Though badly needed, containers worldwide spend on average 45 days empty in depots
In China and US, average stay is 61 and 66 days
Even as containers are in short supply, empty containers are still spending around six weeks in depots, according to Container xChange, the online platform for container logistics.
“Container availability across China is still at a record low, while US ports are overwhelmed by a surge of shipping containers from Asia, full of products retailers are eager to get on shelves for the holidays,” the company said.
It said that due to the fastest increase in demand after months full of blank sailings, container availability for 40-foot high-cube containers (40HCs) is only at 0.05 CAx points compared to 0.63 at the same time last year, according to the Container Availability Index (CAI).
The CAI indicates how likely it is to find containers in a specific location. The CAx is the ratio between the surplus and the shortage of equipment per location using the demands and stocks information from the last two years.
The CAI is a value between 0 and 1. A CAI value of 1 means a location has a total surplus of boxes and a value of 0 indicates there are no free boxes in the location.
The US East Coast is usually a surplus location of equipment, with last year’s CAx value for 40-foot dry cargo container at 0.7.
This year, “the container availability dropped to 0.43 indicating actually less containers than needed,” the report said.
“Although containers are very much in need, they still spend on average 45 days empty in depots,” Container xChange said, citing its research with FraunhoferCML.
“Especially in regions with low container availability such as China and the US, the average is comparably high with 61 and 66 days compared to the global average of 45 days.”
The high standard deviation of 85 days in North America and 129 days across Asia indicates many cases where containers spend far more days inside depots than the average suggests, it continued.

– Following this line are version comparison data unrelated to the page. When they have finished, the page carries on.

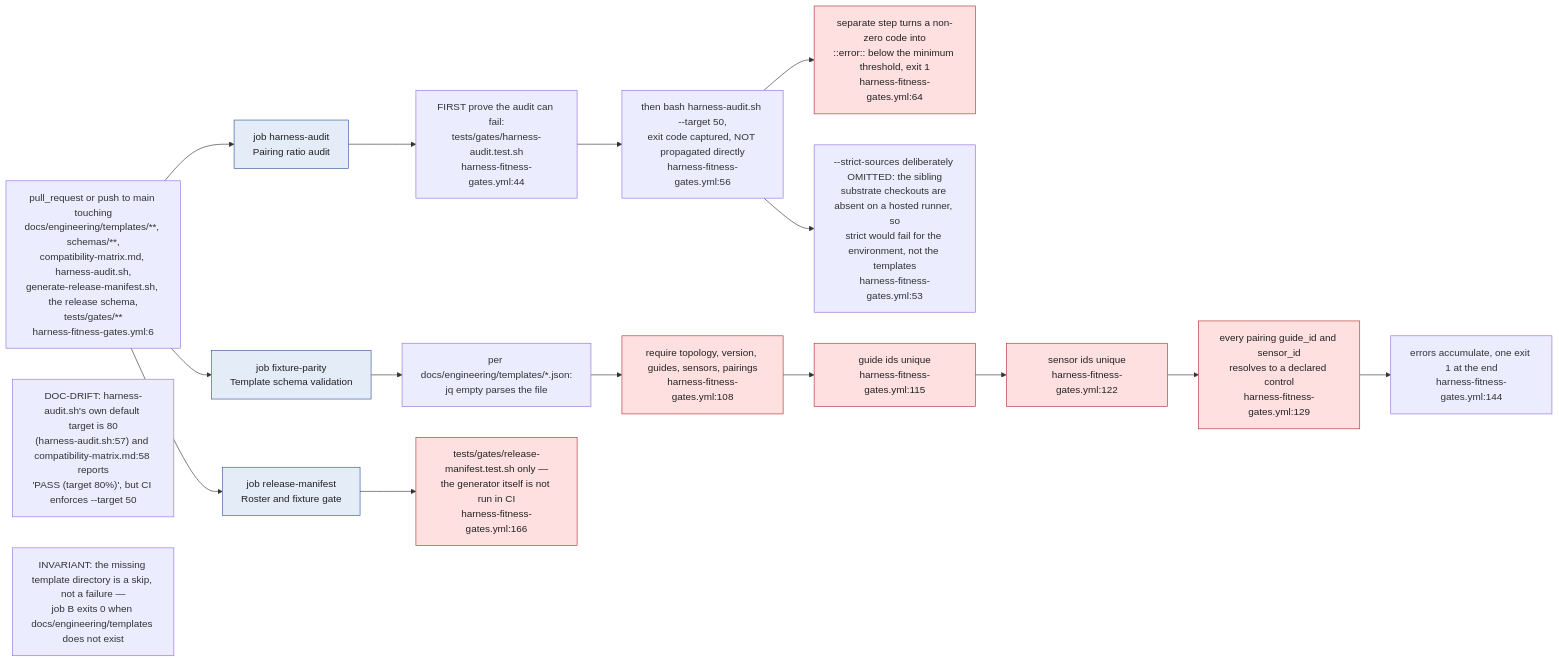
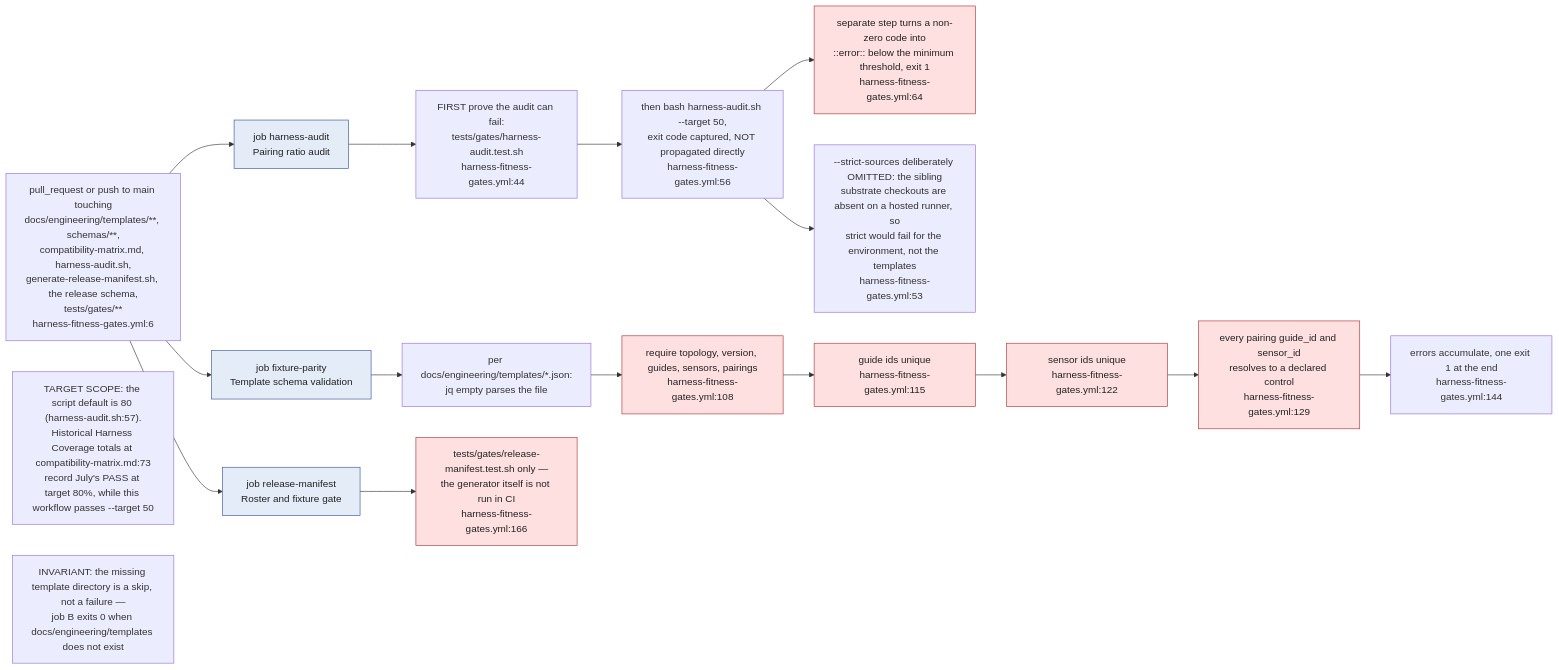
One commit to DreamLab-AI/VisionFlow changed the seventh of 12 diagrams in docs/diagrams/visionflow/05-governance-gates.md. Above: the diagram before and after it, drawn with Mermaid. The commit also changed other lines of this file and 185 other files, not shown here.

Commit message:
docs(estate): reconcile diagrams and ADRs with source and define closeout sprint

````diff
--- a/docs/diagrams/visionflow/05-governance-gates.md
+++ b/docs/diagrams/visionflow/05-governance-gates.md
@@ -304,28 +305,28 @@
 ```mermaid
 flowchart LR
     classDef job fill:#e4ecf8,stroke:#33559a,color:#222
     classDef block fill:#ffe0e0,stroke:#aa3333,color:#222
 
     TRIG["pull_request or push to main touching<br/>docs/engineering/templates/**, schemas/**,<br/>compatibility-matrix.md, harness-audit.sh,<br/>generate-release-manifest.sh, the release schema,<br/>tests/gates/**<br/>harness-fitness-gates.yml:6"]
 
     TRIG --> A["job harness-audit<br/>Pairing ratio audit"]:::job
     TRIG --> B["job fixture-parity<br/>Template schema validation"]:::job
     TRIG --> C["job release-manifest<br/>Roster and fixture gate"]:::job
 
     A --> A1["FIRST prove the audit can fail:<br/>tests/gates/harness-audit.test.sh<br/>harness-fitness-gates.yml:44"]
     A1 --> A2["then bash harness-audit.sh --target 50,<br/>exit code captured, NOT propagated directly<br/>harness-fitness-gates.yml:56"]
     A2 --> A3["separate step turns a non-zero code into<br/>::error:: below the minimum threshold, exit 1<br/>harness-fitness-gates.yml:64"]:::block
     A2 --> A4["--strict-sources deliberately OMITTED: the sibling<br/>substrate checkouts are absent on a hosted runner, so<br/>strict would fail for the environment, not the templates<br/>harness-fitness-gates.yml:53"]
 
     B --> B1["per docs/engineering/templates/*.json:<br/>jq empty parses the file"]
     B1 --> B2["require topology, version, guides, sensors, pairings<br/>harness-fitness-gates.yml:108"]:::block
     B2 --> B3["guide ids unique<br/>harness-fitness-gates.yml:115"]:::block
     B3 --> B4["sensor ids unique<br/>harness-fitness-gates.yml:122"]:::block
     B4 --> B5["every pairing guide_id and sensor_id<br/>resolves to a declared control<br/>harness-fitness-gates.yml:129"]:::block
     B5 --> B6["errors accumulate, one exit 1 at the end<br/>harness-fitness-gates.yml:144"]
 
     C --> C1["tests/gates/release-manifest.test.sh only —<br/>the generator itself is not run in CI<br/>harness-fitness-gates.yml:166"]:::block
 
-    NOTE1["DOC-DRIFT: harness-audit.sh's own default target is 80<br/>(harness-audit.sh:57) and compatibility-matrix.md:58 reports<br/>'PASS (target 80%)', but CI enforces --target 50"]
+    NOTE1["TARGET SCOPE: the script default is 80 (harness-audit.sh:57).<br/>Historical Harness Coverage totals at compatibility-matrix.md:73<br/>record July's PASS at target 80%, while this workflow passes --target 50"]
     NOTE2["INVARIANT: the missing template directory is a skip, not a failure —<br/>job B exits 0 when docs/engineering/templates does not exist"]
 ```
````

This compares to 21 days on average in the Middle East and 23 days on average in Europe, which means it takes more than 30 extra days to move containers out of the depots in Asia and North America.